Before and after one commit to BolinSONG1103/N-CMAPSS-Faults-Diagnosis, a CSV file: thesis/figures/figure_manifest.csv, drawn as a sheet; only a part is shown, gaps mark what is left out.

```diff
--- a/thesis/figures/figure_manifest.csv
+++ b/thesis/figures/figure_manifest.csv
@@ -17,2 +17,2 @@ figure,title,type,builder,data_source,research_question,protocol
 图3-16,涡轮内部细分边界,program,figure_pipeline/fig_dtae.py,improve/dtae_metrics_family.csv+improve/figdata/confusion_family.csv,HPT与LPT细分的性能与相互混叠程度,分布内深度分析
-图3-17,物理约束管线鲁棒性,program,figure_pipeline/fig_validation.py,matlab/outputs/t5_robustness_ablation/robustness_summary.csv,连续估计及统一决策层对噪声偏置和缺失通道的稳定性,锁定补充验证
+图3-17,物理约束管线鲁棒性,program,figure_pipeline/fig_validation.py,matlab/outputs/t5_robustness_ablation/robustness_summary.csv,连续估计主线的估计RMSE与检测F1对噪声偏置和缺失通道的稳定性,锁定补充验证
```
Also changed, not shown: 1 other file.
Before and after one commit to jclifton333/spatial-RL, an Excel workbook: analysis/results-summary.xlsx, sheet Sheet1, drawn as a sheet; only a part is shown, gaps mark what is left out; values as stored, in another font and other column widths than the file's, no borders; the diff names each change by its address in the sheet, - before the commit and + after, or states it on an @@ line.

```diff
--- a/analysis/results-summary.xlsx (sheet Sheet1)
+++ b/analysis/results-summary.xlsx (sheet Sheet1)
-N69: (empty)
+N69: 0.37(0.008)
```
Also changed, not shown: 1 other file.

## WHAT NEEDS TO BE DONE
Copy out every line from the data above in which the word "results" occurs.

## WRITTEN RESPONSE
Before and after one commit to jclifton333/spatial-RL, an Excel workbook: analysis/results-summary.xlsx, sheet Sheet1, drawn as a sheet; only a part is shown, gaps mark what is left out; values as stored, in another font and other column widths than the file's, no borders; the diff names each change by its address in the sheet, - before the commit and + after, or states it on an @@ line.
--- a/analysis/results-summary.xlsx (sheet Sheet1)
+++ b/analysis/results-summary.xlsx (sheet Sheet1)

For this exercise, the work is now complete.